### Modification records
__________

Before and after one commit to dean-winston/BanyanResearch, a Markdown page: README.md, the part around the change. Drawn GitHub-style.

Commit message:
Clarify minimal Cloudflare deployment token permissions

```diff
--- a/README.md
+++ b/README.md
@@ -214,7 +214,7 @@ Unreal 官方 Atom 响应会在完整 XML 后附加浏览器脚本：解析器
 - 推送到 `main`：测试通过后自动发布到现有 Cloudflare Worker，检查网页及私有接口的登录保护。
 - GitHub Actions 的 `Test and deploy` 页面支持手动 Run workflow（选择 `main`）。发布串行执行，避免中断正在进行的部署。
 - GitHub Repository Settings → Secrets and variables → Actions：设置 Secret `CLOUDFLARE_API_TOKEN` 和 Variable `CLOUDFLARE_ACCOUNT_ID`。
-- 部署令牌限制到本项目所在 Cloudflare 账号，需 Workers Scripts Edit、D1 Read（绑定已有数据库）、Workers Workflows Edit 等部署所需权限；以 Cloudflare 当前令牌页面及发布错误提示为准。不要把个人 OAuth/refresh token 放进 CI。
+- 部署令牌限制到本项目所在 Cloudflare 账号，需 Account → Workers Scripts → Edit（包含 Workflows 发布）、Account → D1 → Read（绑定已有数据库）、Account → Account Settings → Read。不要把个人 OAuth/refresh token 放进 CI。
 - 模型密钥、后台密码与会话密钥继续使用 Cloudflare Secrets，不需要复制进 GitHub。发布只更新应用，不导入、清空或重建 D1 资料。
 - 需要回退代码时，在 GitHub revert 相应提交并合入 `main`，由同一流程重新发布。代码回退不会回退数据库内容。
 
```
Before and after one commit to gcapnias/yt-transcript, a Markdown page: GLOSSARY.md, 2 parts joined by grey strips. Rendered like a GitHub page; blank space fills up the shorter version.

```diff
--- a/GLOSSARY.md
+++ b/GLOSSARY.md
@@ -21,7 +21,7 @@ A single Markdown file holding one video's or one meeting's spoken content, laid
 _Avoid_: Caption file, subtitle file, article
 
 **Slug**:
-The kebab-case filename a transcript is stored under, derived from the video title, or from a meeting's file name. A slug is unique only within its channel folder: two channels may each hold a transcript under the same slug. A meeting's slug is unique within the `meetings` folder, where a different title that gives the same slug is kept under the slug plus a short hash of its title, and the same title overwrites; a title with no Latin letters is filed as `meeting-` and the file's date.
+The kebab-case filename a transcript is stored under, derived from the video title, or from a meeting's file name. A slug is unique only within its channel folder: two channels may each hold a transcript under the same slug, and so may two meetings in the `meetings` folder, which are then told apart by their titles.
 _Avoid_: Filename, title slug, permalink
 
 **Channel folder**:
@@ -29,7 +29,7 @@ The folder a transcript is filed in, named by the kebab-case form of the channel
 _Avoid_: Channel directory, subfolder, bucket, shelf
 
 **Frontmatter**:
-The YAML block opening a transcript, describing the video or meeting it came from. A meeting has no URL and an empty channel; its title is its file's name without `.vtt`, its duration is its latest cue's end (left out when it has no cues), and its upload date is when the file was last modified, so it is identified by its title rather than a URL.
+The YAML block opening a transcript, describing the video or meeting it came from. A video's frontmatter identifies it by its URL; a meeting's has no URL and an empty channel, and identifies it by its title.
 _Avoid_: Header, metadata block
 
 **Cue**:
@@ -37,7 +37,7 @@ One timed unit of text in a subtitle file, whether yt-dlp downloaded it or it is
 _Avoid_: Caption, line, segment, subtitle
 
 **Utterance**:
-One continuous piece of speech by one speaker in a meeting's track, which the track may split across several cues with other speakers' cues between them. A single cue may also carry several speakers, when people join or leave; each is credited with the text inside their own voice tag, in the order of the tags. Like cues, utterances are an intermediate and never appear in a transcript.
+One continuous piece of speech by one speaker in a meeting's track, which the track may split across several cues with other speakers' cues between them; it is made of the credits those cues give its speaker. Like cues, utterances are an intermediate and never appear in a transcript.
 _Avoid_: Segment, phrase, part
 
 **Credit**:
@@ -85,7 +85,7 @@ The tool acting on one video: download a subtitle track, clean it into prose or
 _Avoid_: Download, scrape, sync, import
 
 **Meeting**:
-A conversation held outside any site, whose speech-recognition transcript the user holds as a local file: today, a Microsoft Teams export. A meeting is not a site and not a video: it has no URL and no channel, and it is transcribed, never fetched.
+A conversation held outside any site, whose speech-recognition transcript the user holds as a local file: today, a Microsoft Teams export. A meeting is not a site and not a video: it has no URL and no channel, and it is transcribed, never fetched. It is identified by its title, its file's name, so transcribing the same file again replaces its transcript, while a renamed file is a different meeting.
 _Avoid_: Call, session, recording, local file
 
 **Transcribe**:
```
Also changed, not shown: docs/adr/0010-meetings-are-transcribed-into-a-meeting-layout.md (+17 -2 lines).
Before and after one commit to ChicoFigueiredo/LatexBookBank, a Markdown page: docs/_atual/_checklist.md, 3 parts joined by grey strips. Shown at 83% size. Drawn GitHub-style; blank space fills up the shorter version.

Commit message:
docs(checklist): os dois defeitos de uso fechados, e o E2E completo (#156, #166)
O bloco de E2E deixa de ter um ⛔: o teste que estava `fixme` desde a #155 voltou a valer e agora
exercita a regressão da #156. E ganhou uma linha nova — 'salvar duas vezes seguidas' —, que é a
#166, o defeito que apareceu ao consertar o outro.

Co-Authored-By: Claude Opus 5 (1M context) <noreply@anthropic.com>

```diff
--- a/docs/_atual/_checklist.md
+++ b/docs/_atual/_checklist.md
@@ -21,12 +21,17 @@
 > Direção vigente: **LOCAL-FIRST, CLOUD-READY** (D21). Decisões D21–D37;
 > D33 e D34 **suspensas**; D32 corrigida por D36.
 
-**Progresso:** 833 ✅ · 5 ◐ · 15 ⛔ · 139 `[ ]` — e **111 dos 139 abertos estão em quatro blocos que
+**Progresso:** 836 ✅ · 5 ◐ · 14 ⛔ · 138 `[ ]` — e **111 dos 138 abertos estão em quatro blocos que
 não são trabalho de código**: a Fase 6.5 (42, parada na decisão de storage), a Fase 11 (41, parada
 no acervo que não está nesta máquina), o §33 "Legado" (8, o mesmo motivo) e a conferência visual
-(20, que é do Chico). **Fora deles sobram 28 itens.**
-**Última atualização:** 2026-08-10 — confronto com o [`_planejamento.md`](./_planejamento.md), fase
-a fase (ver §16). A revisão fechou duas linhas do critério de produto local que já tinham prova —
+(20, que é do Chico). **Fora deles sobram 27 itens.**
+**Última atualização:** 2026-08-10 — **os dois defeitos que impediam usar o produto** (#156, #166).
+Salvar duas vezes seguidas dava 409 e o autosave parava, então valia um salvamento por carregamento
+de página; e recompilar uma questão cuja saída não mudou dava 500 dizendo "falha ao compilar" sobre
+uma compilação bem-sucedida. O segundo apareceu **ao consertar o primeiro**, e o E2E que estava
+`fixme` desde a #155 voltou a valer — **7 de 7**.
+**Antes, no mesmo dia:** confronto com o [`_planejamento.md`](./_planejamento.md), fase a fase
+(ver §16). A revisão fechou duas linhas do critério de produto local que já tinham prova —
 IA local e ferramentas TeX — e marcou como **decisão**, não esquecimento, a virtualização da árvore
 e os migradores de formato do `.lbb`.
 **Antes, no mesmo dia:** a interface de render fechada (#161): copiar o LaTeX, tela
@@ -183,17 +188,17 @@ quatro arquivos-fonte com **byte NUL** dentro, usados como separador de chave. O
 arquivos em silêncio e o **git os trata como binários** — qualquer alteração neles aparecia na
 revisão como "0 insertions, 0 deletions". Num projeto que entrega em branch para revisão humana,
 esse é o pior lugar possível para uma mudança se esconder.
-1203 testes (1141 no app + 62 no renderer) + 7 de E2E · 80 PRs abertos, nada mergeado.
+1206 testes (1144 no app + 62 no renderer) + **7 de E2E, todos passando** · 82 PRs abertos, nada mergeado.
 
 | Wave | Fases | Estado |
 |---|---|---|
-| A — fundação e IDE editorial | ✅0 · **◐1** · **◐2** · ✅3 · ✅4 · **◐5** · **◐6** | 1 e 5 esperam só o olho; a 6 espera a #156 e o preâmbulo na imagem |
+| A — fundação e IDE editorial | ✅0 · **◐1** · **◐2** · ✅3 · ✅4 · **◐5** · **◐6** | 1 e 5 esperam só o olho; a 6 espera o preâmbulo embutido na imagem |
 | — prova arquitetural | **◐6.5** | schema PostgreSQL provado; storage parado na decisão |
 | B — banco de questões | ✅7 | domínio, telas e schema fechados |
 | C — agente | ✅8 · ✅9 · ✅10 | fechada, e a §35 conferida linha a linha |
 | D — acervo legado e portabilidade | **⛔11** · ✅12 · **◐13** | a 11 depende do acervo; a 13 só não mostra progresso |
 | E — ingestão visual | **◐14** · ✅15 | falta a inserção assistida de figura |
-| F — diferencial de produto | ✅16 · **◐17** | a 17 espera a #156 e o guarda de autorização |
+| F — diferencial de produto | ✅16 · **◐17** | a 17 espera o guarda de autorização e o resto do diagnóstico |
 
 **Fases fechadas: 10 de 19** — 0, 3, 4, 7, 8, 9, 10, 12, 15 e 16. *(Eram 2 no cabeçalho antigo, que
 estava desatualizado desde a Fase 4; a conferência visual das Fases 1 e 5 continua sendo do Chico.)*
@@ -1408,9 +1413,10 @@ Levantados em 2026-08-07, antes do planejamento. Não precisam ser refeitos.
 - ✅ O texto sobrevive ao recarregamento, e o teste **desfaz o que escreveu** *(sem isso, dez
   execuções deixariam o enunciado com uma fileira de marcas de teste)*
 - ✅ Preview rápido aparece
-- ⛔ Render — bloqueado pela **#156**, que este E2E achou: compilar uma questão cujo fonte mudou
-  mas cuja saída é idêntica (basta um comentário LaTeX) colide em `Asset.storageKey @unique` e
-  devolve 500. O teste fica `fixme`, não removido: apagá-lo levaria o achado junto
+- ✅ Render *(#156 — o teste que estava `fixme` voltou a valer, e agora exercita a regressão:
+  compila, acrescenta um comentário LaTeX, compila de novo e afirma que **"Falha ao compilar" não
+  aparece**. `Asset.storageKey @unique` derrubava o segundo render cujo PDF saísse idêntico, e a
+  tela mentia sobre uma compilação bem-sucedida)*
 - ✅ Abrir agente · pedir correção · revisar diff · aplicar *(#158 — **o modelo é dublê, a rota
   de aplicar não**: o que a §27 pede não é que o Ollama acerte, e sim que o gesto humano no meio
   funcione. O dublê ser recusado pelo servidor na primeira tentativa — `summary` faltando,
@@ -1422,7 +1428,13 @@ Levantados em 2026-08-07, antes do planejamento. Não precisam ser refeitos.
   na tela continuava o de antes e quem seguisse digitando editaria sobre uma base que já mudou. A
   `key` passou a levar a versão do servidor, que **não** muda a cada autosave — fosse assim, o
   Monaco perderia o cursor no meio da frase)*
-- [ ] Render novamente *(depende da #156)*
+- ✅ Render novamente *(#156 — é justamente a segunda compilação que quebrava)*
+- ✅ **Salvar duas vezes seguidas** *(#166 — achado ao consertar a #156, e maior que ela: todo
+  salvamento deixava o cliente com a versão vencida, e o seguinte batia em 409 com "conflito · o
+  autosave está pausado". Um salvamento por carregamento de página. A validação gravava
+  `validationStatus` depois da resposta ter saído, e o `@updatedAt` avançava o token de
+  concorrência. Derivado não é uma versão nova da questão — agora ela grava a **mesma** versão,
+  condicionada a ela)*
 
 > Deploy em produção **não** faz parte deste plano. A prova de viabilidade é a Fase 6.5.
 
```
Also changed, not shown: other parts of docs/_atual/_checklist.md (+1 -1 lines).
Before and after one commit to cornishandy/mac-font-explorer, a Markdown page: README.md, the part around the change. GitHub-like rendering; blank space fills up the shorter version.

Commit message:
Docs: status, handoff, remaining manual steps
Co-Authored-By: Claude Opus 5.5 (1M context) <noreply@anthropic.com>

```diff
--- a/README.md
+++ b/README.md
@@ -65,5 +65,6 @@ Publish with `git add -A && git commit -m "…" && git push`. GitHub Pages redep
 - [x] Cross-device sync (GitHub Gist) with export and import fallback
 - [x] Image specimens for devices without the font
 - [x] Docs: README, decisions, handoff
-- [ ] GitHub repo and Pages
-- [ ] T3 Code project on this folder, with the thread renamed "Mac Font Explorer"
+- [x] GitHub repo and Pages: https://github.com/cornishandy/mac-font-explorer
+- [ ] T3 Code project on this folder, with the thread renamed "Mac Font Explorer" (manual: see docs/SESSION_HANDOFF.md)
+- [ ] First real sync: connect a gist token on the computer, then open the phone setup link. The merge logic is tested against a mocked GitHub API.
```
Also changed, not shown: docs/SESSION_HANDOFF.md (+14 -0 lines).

__________

### Directions for this task
Search the records for lines holding the word "defeitos", then copy each line you find.

### Solution for this problem
docs(checklist): os dois defeitos de uso fechados, e o E2E completo (#156, #166)
+**Última atualização:** 2026-08-10 — **os dois defeitos que impediam usar o produto** (#156, #166).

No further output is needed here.